American evangelicals seem to have reached a crisis point over the study of history, especially the history of the American founding. For decades, many evangelicals have turned to popular history writers who have presented America, especially of the colonial and Revolutionary era, as a straightforwardly Christian nation. In response, a respected cohort of academic evangelical historians, led by Mark Noll and George Marsden (my doctoral advisor), have concurrently mapped out a more complex view of religion’s importance in American history.
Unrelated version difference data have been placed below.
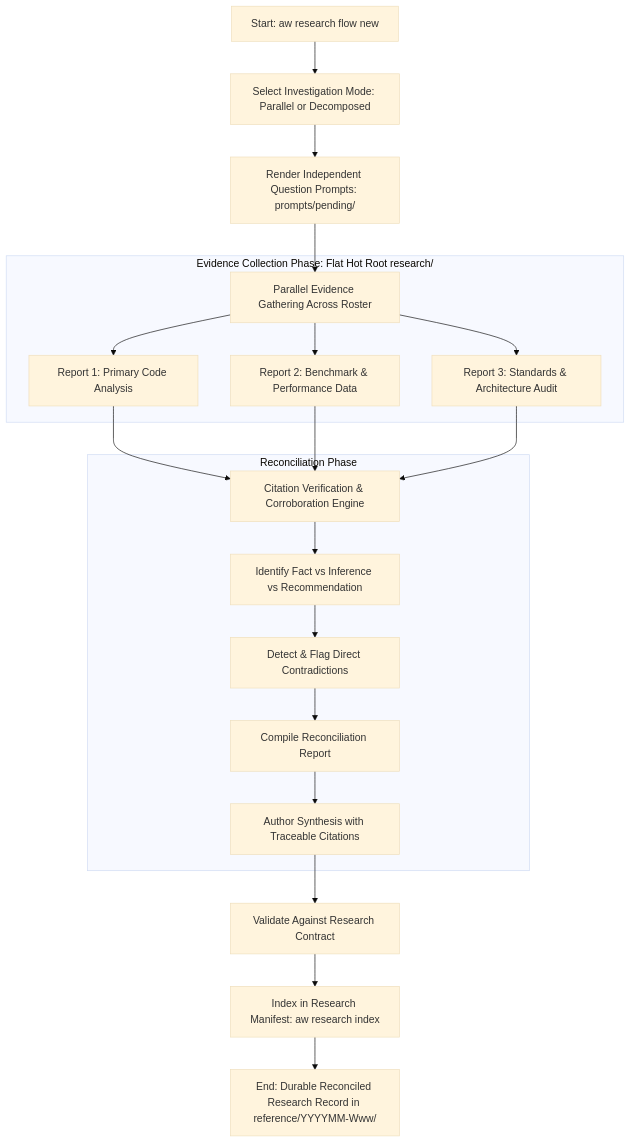
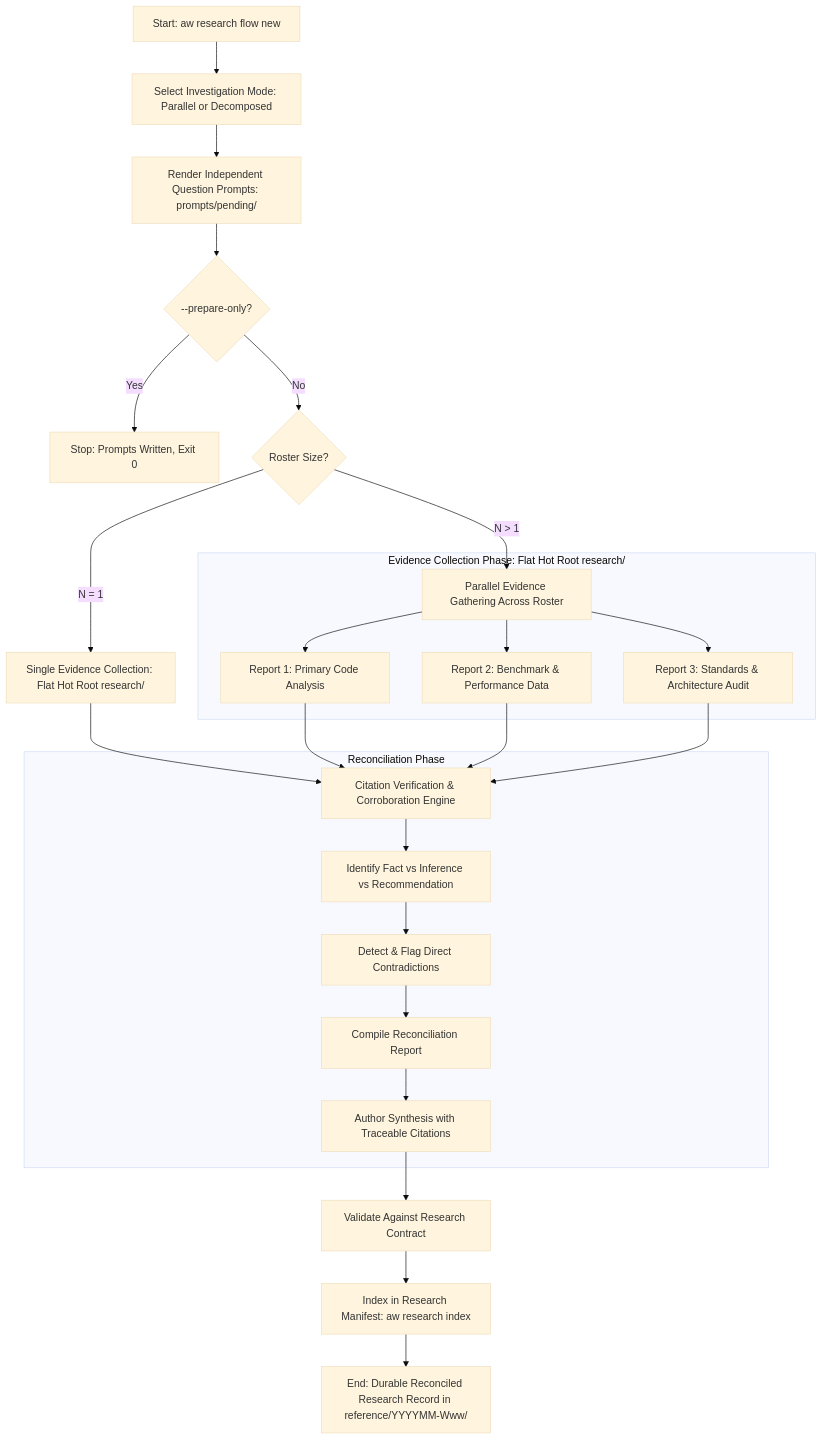
One commit to fariello/agent-workflows changed the third of 4 diagrams in .aw/records/specs/draft/20261024-specflow-01-18hh1u-spec-research-synthesis.spec.md. Above: the diagram before and after it, drawn with Mermaid (base theme). The commit also changed other lines of this file and 1 other file, not shown here.

````diff
--- a/.aw/records/specs/draft/20261024-specflow-01-18hh1u-spec-research-synthesis.spec.md
+++ b/.aw/records/specs/draft/20261024-specflow-01-18hh1u-spec-research-synthesis.spec.md
@@ -811,27 +824,34 @@
 ```mermaid
 flowchart TD
     RA[Start: aw research flow new] --> RB[Select Investigation Mode: Parallel or Decomposed]
     RB --> RC[Render Independent Question Prompts: prompts/pending/]
-    RC --> RD[Parallel Evidence Gathering Across Roster]
+    RC --> DP_res{--prepare-only?}
+    DP_res -- Yes --> Stop_res[Stop: Prompts Written, Exit 0]
+    DP_res -- No --> DR_res{Roster Size?}
+
+    DR_res -- N = 1 --> Single_Evidence[Single Evidence Collection: Flat Hot Root research/]
+    Single_Evidence --> RF[Citation Verification & Corroboration Engine]
+
+    DR_res -- N > 1 --> RD[Parallel Evidence Gathering Across Roster]
 
     subgraph Evidence_Phase ["Evidence Collection Phase: Flat Hot Root research/"]
         RD --> RE1[Report 1: Primary Code Analysis]
         RD --> RE2[Report 2: Benchmark & Performance Data]
         RD --> RE3[Report 3: Standards & Architecture Audit]
     end
 
-    RE1 --> RF[Citation Verification & Corroboration Engine]
+    RE1 --> RF
     RE2 --> RF
     RE3 --> RF
 
     subgraph Reconcile_Phase ["Reconciliation Phase"]
         RF --> RG[Identify Fact vs Inference vs Recommendation]
         RG --> RH[Detect & Flag Direct Contradictions]
         RH --> RI[Compile Reconciliation Report]
         RI --> RJ[Author Synthesis with Traceable Citations]
     end
 
     RJ --> RK[Validate Against Research Contract]
     RK --> RL[Index in Research Manifest: aw research index]
     RL --> RM[End: Durable Reconciled Research Record in reference/YYYYMM-Www/]
 ```
````
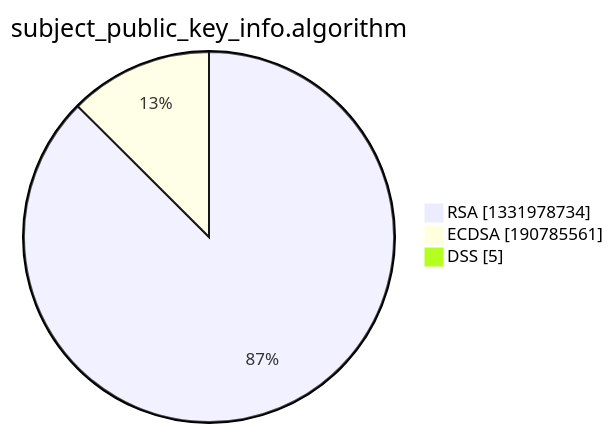
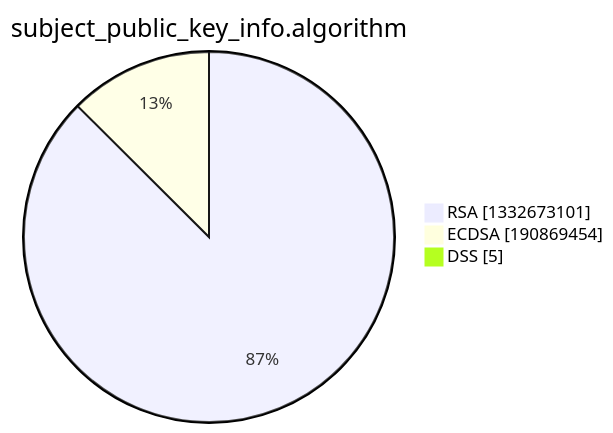
One commit to christiankrug/ctmonitor_visualization changed the third of 15 diagrams in xenon2022/README.md. Above: the diagram before and after it, drawn with Mermaid. The commit also changed other lines of this file, not shown here.

````diff
--- a/xenon2022/README.md
+++ b/xenon2022/README.md
@@ -14,7 +14,7 @@
 ```mermaid
 pie showData
 title subject_public_key_info.algorithm
-"RSA" :1331978734
-"ECDSA" :190785561
+"RSA" :1332673101
+"ECDSA" :190869454
 "DSS" :5
 ```
````
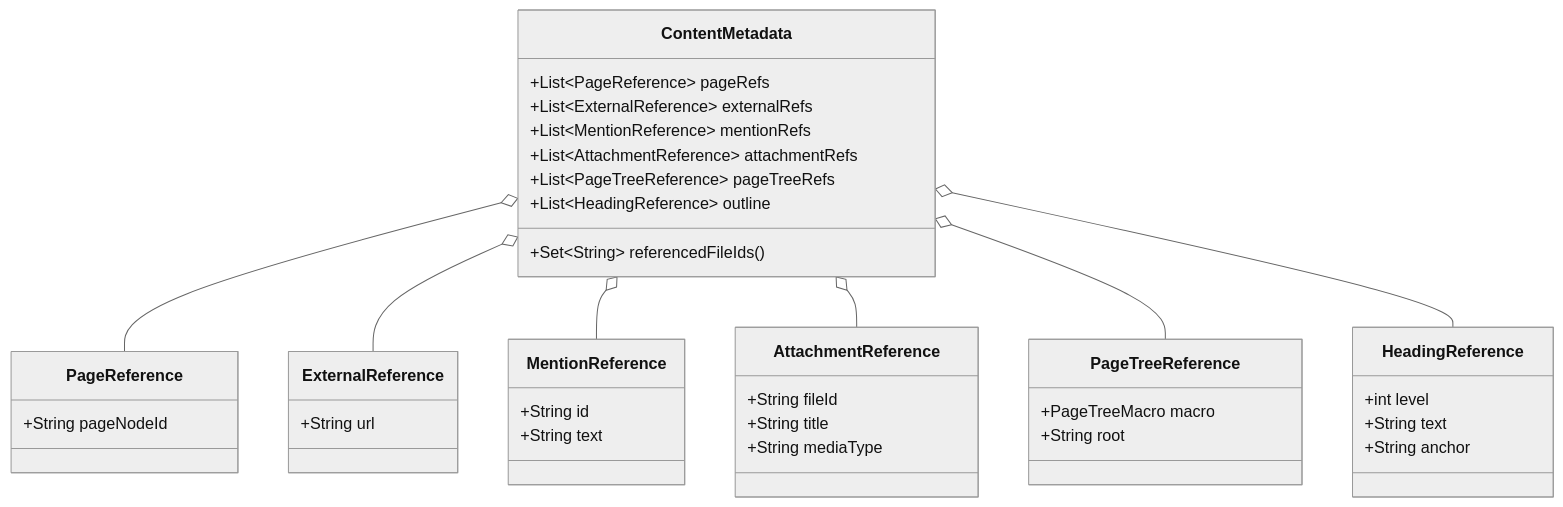
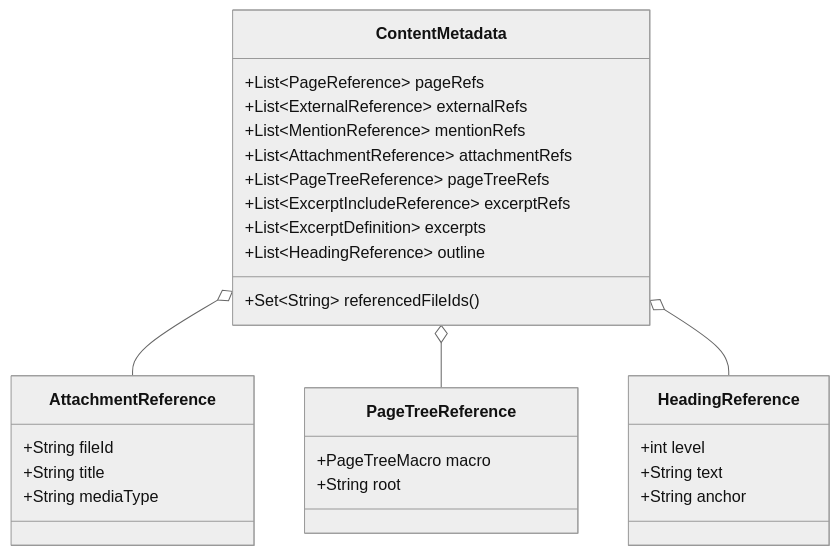
The seventh of 9 diagrams in docs/architecture.md (thiagogcm/adf4j), drawn with Mermaid (neutral theme) before and after one commit. The commit also changed other lines of this file and 20 other files, not shown here.

````diff
--- a/docs/architecture.md
+++ b/docs/architecture.md
@@ -253,42 +262,31 @@
 ```mermaid
 classDiagram
     class ContentMetadata {
         +List~PageReference~ pageRefs
         +List~ExternalReference~ externalRefs
         +List~MentionReference~ mentionRefs
         +List~AttachmentReference~ attachmentRefs
         +List~PageTreeReference~ pageTreeRefs
+        +List~ExcerptIncludeReference~ excerptRefs
+        +List~ExcerptDefinition~ excerpts
         +List~HeadingReference~ outline
         +Set~String~ referencedFileIds()
-    }
-    class PageReference {
-        +String pageNodeId
-    }
-    class ExternalReference {
-        +String url
-    }
-    class MentionReference {
-        +String id
-        +String text
     }
     class AttachmentReference {
         +String fileId
         +String title
         +String mediaType
     }
     class PageTreeReference {
         +PageTreeMacro macro
         +String root
     }
     class HeadingReference {
         +int level
         +String text
         +String anchor
     }
-    ContentMetadata o-- PageReference
-    ContentMetadata o-- ExternalReference
-    ContentMetadata o-- MentionReference
     ContentMetadata o-- AttachmentReference
     ContentMetadata o-- PageTreeReference
     ContentMetadata o-- HeadingReference
 ```
````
While those academic evangelicals at least implicitly disagreed with parts of the “Christian America” thesis, they have struggled to compete with the popular audience won by writers such as Peter Marshall and, most controversially, David Barton. Barton’s recent book, The Jefferson Lies, which presented Thomas Jefferson as embracing relatively orthodox Christian views until late in life, unleashed an unprecedented torrent of evangelical and conservative criticism, precipitating the decision by Barton’s publisher, Thomas Nelson, to pull the book from distribution in 2012.